The author’s German great-grandfather Julius Helm first came to Japan in 1869, and spent most of his life after that developing a thriving shipping business. Being on the “ground floor” as it were, of Japan’s first major economic development since it was opened to outside trade, his business was in a unique position to capitalize on Yokohama’s bustling port. As a company, Helm Brothers existed throughout two world wars, fires, earthquakes, and Japan’s rapid postwar changes.
The author writes about his extended family and how they managed to coexist for over a hundred years in a culture that never completely excepted them. The family was biracial (Julius had married a Japanese woman) and as the world wars entered their lives, certain members of the family wound up taking different sides in the conflicts.

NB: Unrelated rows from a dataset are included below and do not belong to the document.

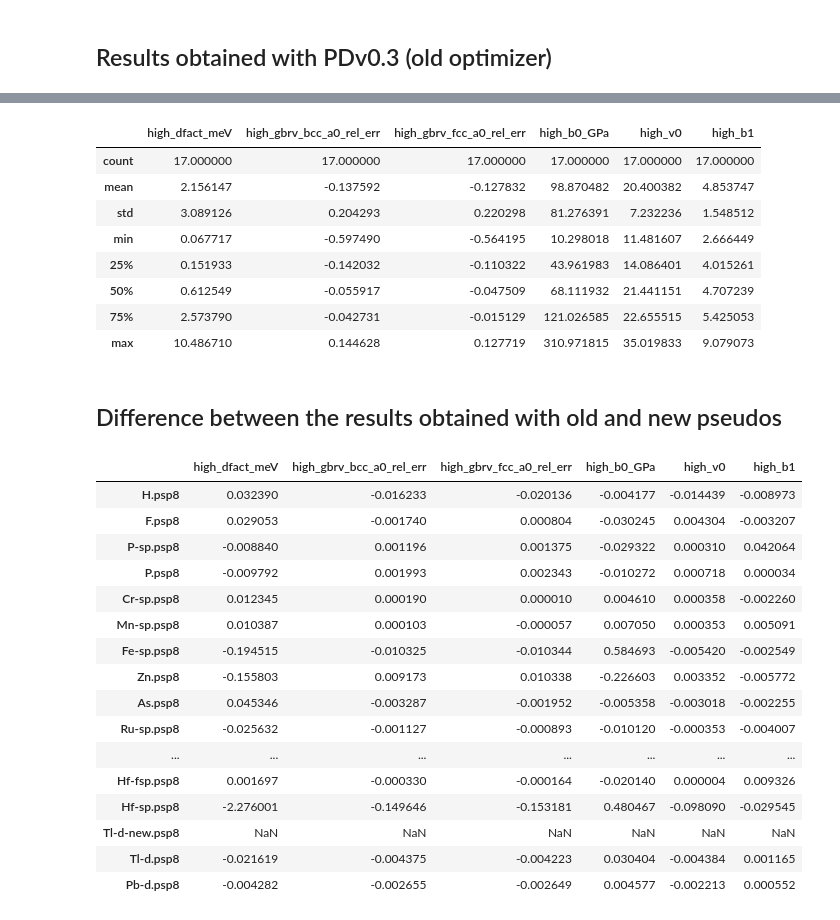
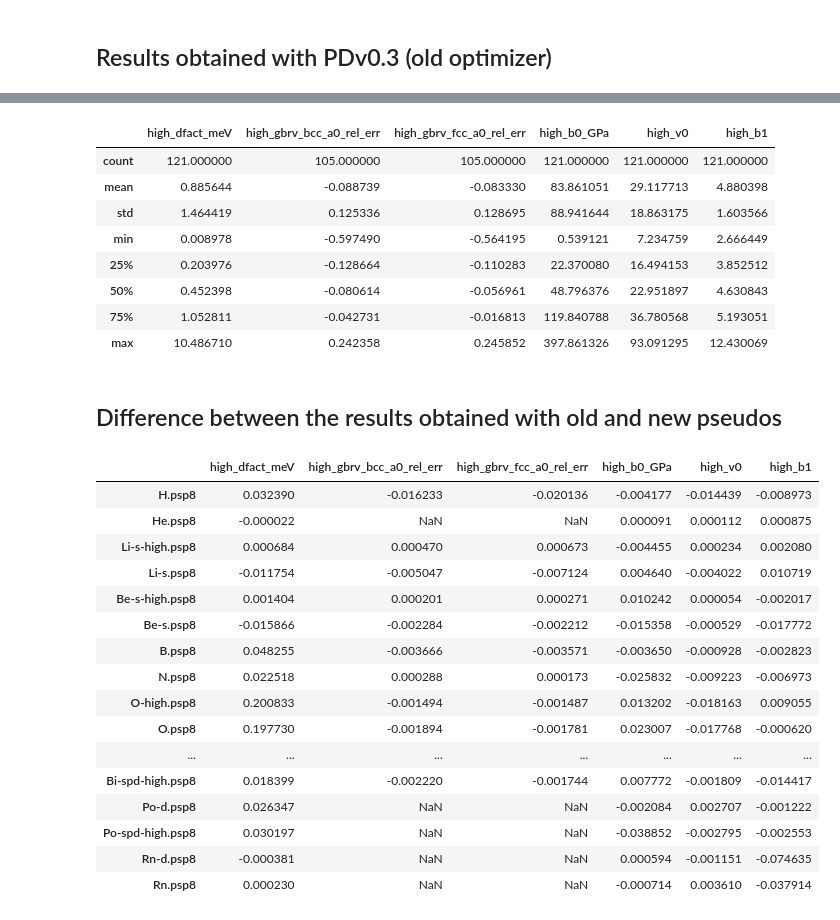
Before and after one commit to abinit/pseudo_dojo, a Jupyter notebook: pseudo_dojo/pseudos/oldvsnew.ipynb, the cells around one changed output, grey strips where cells are left out. Drawn from its saved outputs; the diff is of its cells as text; code cells hidden in the pictures.

```diff
--- a/pseudo_dojo/pseudos/oldvsnew.ipynb
+++ b/pseudo_dojo/pseudos/oldvsnew.ipynb
@@ -5,12 +5,14 @@ import matplotlib.pyplot as plt
 import seaborn as sns
 %matplotlib notebook
 
+pd.set_option('display.max_rows', 10000)
+
 keys = ["high_dfact_meV", "high_gbrv_bcc_a0_rel_err", "high_gbrv_fcc_a0_rel_err",
         "high_b0_GPa", "high_v0", "high_b1"]
 # %%
-old_pseudos = DojoTable.from_dir("ONCVPSP-PBE-PDv0.3/")
+old_pseudos = DojoTable.from_dir("/Users/gmatteo/git_repos/pseudo_dojo/pseudo_dojo/pseudos/ONCVPSP-PBE-PDv0.3/")
 # %%
-new_pseudos = DojoTable.from_dir("ONCVPSP-PBE-PDv0.4/")
+new_pseudos = DojoTable.from_dir("/Users/gmatteo/git_repos/pseudo_dojo/pseudo_dojo/pseudos/ONCVPSP-PBE-PDv0.4/")
 # %% [markdown]
 ## dataframe with new pseudos (new optimizer, same input file as in PDv0.3)
 # %%
@@ -79,33 +81,34 @@ old_frame[keys]
 old_frame[keys].describe()
 # %% [output]
 |  | high_dfact_meV | high_gbrv_bcc_a0_rel_err | high_gbrv_fcc_a0_rel_err | high_b0_GPa | high_v0 | high_b1 |
-| count | 17.000000 | 17.000000 | 17.000000 | 17.000000 | 17.000000 | 17.000000 |
-| mean | 2.156147 | -0.137592 | -0.127832 | 98.870482 | 20.400382 | 4.853747 |
-| std | 3.089126 | 0.204293 | 0.220298 | 81.276391 | 7.232236 | 1.548512 |
-| min | 0.067717 | -0.597490 | -0.564195 | 10.298018 | 11.481607 | 2.666449 |
-| 25% | 0.151933 | -0.142032 | -0.110322 | 43.961983 | 14.086401 | 4.015261 |
-| 50% | 0.612549 | -0.055917 | -0.047509 | 68.111932 | 21.441151 | 4.707239 |
-| 75% | 2.573790 | -0.042731 | -0.015129 | 121.026585 | 22.655515 | 5.425053 |
-| max | 10.486710 | 0.144628 | 0.127719 | 310.971815 | 35.019833 | 9.079073 |
+| count | 121.000000 | 105.000000 | 105.000000 | 121.000000 | 121.000000 | 121.000000 |
+| mean | 0.885644 | -0.088739 | -0.083330 | 83.861051 | 29.117713 | 4.880398 |
+| std | 1.464419 | 0.125336 | 0.128695 | 88.941644 | 18.863175 | 1.603566 |
+| min | 0.008978 | -0.597490 | -0.564195 | 0.539121 | 7.234759 | 2.666449 |
+| 25% | 0.203976 | -0.128664 | -0.110283 | 22.370080 | 16.494153 | 3.852512 |
+| 50% | 0.452398 | -0.080614 | -0.056961 | 48.796376 | 22.951897 | 4.630843 |
+| 75% | 1.052811 | -0.042731 | -0.016813 | 119.840788 | 36.780568 | 5.193051 |
+| max | 10.486710 | 0.242358 | 0.245852 | 397.861326 | 93.091295 | 12.430069 |
 # %% [markdown]
 ## Difference between the results obtained with old and new pseudos
 # %%
-new_frame[keys] - old_frame[keys]
+new_minus_old = new_frame[keys] - old_frame[keys]
+new_minus_old
 # %% [output]
 |  | high_dfact_meV | high_gbrv_bcc_a0_rel_err | high_gbrv_fcc_a0_rel_err | high_b0_GPa | high_v0 | high_b1 |
 | H.psp8 | 0.032390 | -0.016233 | -0.020136 | -0.004177 | -0.014439 | -0.008973 |
-| F.psp8 | 0.029053 | -0.001740 | 0.000804 | -0.030245 | 0.004304 | -0.003207 |
-| P-sp.psp8 | -0.008840 | 0.001196 | 0.001375 | -0.029322 | 0.000310 | 0.042064 |
-| P.psp8 | -0.009792 | 0.001993 | 0.002343 | -0.010272 | 0.000718 | 0.000034 |
-| Cr-sp.psp8 | 0.012345 | 0.000190 | 0.000010 | 0.004610 | 0.000358 | -0.002260 |
-| Mn-sp.psp8 | 0.010387 | 0.000103 | -0.000057 | 0.007050 | 0.000353 | 0.005091 |
-| Fe-sp.psp8 | -0.194515 | -0.010325 | -0.010344 | 0.584693 | -0.005420 | -0.002549 |
-| Zn.psp8 | -0.155803 | 0.009173 | 0.010338 | -0.226603 | 0.003352 | -0.005772 |
-| As.psp8 | 0.045346 | -0.003287 | -0.001952 | -0.005358 | -0.003018 | -0.002255 |
-| Ru-sp.psp8 | -0.025632 | -0.001127 | -0.000893 | -0.010120 | -0.000353 | -0.004007 |
+| He.psp8 | -0.000022 | NaN | NaN | 0.000091 | 0.000112 | 0.000875 |
+| Li-s-high.psp8 | 0.000684 | 0.000470 | 0.000673 | -0.004455 | 0.000234 | 0.002080 |
+| Li-s.psp8 | -0.011754 | -0.005047 | -0.007124 | 0.004640 | -0.004022 | 0.010719 |
+| Be-s-high.psp8 | 0.001404 | 0.000201 | 0.000271 | 0.010242 | 0.000054 | -0.002017 |
+| Be-s.psp8 | -0.015866 | -0.002284 | -0.002212 | -0.015358 | -0.000529 | -0.017772 |
+| B.psp8 | 0.048255 | -0.003666 | -0.003571 | -0.003650 | -0.000928 | -0.002823 |
+| N.psp8 | 0.022518 | 0.000288 | 0.000173 | -0.025832 | -0.009223 | -0.006973 |
+| O-high.psp8 | 0.200833 | -0.001494 | -0.001487 | 0.013202 | -0.018163 | 0.009055 |
+| O.psp8 | 0.197730 | -0.001894 | -0.001781 | 0.023007 | -0.017768 | -0.000620 |
 | ... | ... | ... | ... | ... | ... | ... |
-| Hf-fsp.psp8 | 0.001697 | -0.000330 | -0.000164 | -0.020140 | 0.000004 | 0.009326 |
-| Hf-sp.psp8 | -2.276001 | -0.149646 | -0.153181 | 0.480467 | -0.098090 | -0.029545 |
-| Tl-d-new.psp8 | NaN | NaN | NaN | NaN | NaN | NaN |
-| Tl-d.psp8 | -0.021619 | -0.004375 | -0.004223 | 0.030404 | -0.004384 | 0.001165 |
-| Pb-d.psp8 | -0.004282 | -0.002655 | -0.002649 | 0.004577 | -0.002213 | 0.000552 |
+| Bi-spd-high.psp8 | 0.018399 | -0.002220 | -0.001744 | 0.007772 | -0.001809 | -0.014417 |
+| Po-d.psp8 | 0.026347 | NaN | NaN | -0.002084 | 0.002707 | -0.001222 |
+| Po-spd-high.psp8 | 0.030197 | NaN | NaN | -0.038852 | -0.002795 | -0.002553 |
+| Rn-d.psp8 | -0.000381 | NaN | NaN | 0.000594 | -0.001151 | -0.074635 |
+| Rn.psp8 | 0.000230 | NaN | NaN | -0.000714 | 0.003610 | -0.037914 |
```
Also changed, not shown: parts of 15 cells of this notebook, 1 other file.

Yokohama Yankee is a rich observation of what family and identity really mean. The author has to come to terms with personal prejudices and attitudes to Japanese culture and his own Japanese heritage, as he returns repeatedly to the country for work, for genealogical research, and for pleasure. He and his wife also adopt two Japanese children, and it proves to be a challenge to raise them as Americans, and to have an appreciation for their birth country.
The book is beautifully illustrated with many paintings and vintage photographs of Japan from the 1800s to the present.
(William Hicks, Information Services)